*TASK GOAL*: Copy each line of the data below with the word "dashboard".

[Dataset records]
********************
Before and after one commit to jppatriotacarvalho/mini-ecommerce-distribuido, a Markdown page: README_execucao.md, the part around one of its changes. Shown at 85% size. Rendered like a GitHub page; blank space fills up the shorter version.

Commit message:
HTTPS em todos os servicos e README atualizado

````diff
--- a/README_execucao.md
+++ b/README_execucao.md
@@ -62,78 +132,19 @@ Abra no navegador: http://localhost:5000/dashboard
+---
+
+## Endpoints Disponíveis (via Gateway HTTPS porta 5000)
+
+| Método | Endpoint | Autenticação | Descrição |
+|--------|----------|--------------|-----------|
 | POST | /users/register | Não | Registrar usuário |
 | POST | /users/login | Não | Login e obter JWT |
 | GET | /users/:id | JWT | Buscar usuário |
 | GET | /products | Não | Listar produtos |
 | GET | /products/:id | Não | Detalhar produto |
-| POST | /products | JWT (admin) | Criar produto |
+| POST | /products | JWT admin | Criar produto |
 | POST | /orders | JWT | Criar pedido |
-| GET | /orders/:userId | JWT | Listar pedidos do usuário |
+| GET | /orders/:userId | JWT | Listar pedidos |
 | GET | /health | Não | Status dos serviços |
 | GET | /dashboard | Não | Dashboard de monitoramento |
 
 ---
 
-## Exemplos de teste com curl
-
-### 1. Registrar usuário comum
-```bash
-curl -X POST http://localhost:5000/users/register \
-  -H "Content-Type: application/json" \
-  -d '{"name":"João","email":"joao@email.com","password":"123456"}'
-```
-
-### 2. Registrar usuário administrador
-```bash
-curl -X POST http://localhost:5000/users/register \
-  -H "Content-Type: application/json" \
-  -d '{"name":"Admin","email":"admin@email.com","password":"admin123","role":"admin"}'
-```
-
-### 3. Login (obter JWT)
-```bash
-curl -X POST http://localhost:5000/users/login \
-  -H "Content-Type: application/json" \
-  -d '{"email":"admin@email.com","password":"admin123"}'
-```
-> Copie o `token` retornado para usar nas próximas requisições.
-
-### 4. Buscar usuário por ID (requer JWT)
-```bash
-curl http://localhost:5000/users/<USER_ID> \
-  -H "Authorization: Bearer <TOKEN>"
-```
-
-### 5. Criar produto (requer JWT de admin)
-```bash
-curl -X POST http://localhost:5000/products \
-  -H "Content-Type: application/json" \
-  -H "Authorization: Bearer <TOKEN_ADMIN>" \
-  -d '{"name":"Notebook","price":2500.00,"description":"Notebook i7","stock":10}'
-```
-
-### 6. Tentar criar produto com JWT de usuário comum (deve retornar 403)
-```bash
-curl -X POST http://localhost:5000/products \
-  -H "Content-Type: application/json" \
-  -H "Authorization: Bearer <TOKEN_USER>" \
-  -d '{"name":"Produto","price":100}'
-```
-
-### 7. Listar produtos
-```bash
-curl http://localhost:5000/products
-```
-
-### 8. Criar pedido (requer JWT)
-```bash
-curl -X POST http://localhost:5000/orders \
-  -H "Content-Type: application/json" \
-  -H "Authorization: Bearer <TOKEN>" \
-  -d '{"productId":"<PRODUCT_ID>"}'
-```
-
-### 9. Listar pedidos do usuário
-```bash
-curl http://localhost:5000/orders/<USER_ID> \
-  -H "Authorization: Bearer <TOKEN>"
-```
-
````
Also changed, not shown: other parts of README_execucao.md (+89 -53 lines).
********************
*TASK ANSWER*:
@@ -62,78 +132,19 @@ Abra no navegador: http://localhost:5000/dashboard
 | GET | /dashboard | Não | Dashboard de monitoramento |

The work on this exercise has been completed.